* WHAT IS EXPECTED *
Return the records below exactly, leaving nothing out.

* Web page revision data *
============
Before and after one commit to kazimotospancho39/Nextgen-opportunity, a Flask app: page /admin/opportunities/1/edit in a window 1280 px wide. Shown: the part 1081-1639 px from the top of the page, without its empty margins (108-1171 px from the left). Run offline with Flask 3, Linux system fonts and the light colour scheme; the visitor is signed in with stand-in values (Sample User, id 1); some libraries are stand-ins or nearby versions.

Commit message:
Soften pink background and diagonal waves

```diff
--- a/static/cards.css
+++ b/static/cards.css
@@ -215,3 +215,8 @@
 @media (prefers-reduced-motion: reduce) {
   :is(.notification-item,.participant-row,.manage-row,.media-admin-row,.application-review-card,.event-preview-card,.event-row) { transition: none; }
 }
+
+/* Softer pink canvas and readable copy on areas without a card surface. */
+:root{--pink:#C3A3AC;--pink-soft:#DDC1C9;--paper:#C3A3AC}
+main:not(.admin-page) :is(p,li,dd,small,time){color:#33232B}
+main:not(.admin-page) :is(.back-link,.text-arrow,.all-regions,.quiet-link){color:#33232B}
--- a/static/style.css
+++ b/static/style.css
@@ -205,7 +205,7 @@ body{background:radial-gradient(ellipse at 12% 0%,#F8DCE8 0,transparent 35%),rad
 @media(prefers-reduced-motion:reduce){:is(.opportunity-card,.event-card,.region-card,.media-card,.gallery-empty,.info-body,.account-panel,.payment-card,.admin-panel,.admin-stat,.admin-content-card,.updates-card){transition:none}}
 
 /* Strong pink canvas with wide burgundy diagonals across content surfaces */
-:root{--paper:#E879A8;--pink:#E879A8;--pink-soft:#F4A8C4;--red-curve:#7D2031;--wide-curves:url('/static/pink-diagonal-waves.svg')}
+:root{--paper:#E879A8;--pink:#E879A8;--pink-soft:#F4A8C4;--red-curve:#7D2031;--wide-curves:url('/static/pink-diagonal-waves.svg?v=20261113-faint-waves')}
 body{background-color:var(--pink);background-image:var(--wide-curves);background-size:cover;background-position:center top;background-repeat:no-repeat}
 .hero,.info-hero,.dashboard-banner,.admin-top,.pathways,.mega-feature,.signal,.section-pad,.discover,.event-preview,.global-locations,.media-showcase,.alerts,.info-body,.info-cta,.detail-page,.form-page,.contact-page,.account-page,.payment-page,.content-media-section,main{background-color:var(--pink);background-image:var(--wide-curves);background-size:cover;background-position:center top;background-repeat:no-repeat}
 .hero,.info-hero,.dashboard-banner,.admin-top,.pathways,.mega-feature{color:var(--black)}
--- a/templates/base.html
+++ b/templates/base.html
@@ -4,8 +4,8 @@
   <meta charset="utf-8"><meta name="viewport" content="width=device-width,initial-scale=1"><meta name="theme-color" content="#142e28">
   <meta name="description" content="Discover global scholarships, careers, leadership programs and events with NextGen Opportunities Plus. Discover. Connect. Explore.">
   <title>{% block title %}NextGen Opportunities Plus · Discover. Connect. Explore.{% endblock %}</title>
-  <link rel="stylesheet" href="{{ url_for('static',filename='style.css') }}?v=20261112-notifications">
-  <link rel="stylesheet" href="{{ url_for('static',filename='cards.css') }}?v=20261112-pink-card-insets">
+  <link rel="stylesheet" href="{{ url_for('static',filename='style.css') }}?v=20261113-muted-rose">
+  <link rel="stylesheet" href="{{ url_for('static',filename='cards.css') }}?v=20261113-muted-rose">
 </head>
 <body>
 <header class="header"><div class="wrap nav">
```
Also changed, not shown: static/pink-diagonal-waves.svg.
============
* WRITTEN REPLY *
Before and after one commit to kazimotospancho39/Nextgen-opportunity, a Flask app: page /admin/opportunities/1/edit in a window 1280 px wide. Shown: the part 1081-1639 px from the top of the page, without its empty margins (108-1171 px from the left). Run offline with Flask 3, Linux system fonts and the light colour scheme; the visitor is signed in with stand-in values (Sample User, id 1); some libraries are stand-ins or nearby versions.

Commit message:
Soften pink background and diagonal waves

```diff
--- a/static/cards.css
+++ b/static/cards.css
@@ -215,3 +215,8 @@
 @media (prefers-reduced-motion: reduce) {
   :is(.notification-item,.participant-row,.manage-row,.media-admin-row,.application-review-card,.event-preview-card,.event-row) { transition: none; }
 }
+
+/* Softer pink canvas and readable copy on areas without a card surface. */
+:root{--pink:#C3A3AC;--pink-soft:#DDC1C9;--paper:#C3A3AC}
+main:not(.admin-page) :is(p,li,dd,small,time){color:#33232B}
+main:not(.admin-page) :is(.back-link,.text-arrow,.all-regions,.quiet-link){color:#33232B}
--- a/static/style.css
+++ b/static/style.css
@@ -205,7 +205,7 @@ body{background:radial-gradient(ellipse at 12% 0%,#F8DCE8 0,transparent 35%),rad
 @media(prefers-reduced-motion:reduce){:is(.opportunity-card,.event-card,.region-card,.media-card,.gallery-empty,.info-body,.account-panel,.payment-card,.admin-panel,.admin-stat,.admin-content-card,.updates-card){transition:none}}
 
 /* Strong pink canvas with wide burgundy diagonals across content surfaces */
-:root{--paper:#E879A8;--pink:#E879A8;--pink-soft:#F4A8C4;--red-curve:#7D2031;--wide-curves:url('/static/pink-diagonal-waves.svg')}
+:root{--paper:#E879A8;--pink:#E879A8;--pink-soft:#F4A8C4;--red-curve:#7D2031;--wide-curves:url('/static/pink-diagonal-waves.svg?v=20261113-faint-waves')}
 body{background-color:var(--pink);background-image:var(--wide-curves);background-size:cover;background-position:center top;background-repeat:no-repeat}
 .hero,.info-hero,.dashboard-banner,.admin-top,.pathways,.mega-feature,.signal,.section-pad,.discover,.event-preview,.global-locations,.media-showcase,.alerts,.info-body,.info-cta,.detail-page,.form-page,.contact-page,.account-page,.payment-page,.content-media-section,main{background-color:var(--pink);background-image:var(--wide-curves);background-size:cover;background-position:center top;background-repeat:no-repeat}
 .hero,.info-hero,.dashboard-banner,.admin-top,.pathways,.mega-feature{color:var(--black)}
--- a/templates/base.html
+++ b/templates/base.html
@@ -4,8 +4,8 @@
   <meta charset="utf-8"><meta name="viewport" content="width=device-width,initial-scale=1"><meta name="theme-color" content="#142e28">
   <meta name="description" content="Discover global scholarships, careers, leadership programs and events with NextGen Opportunities Plus. Discover. Connect. Explore.">
   <title>{% block title %}NextGen Opportunities Plus · Discover. Connect. Explore.{% endblock %}</title>
-  <link rel="stylesheet" href="{{ url_for('static',filename='style.css') }}?v=20261112-notifications">
-  <link rel="stylesheet" href="{{ url_for('static',filename='cards.css') }}?v=20261112-pink-card-insets">
+  <link rel="stylesheet" href="{{ url_for('static',filename='style.css') }}?v=20261113-muted-rose">
+  <link rel="stylesheet" href="{{ url_for('static',filename='cards.css') }}?v=20261113-muted-rose">
 </head>
 <body>
 <header class="header"><div class="wrap nav">
```
Also changed, not shown: static/pink-diagonal-waves.svg.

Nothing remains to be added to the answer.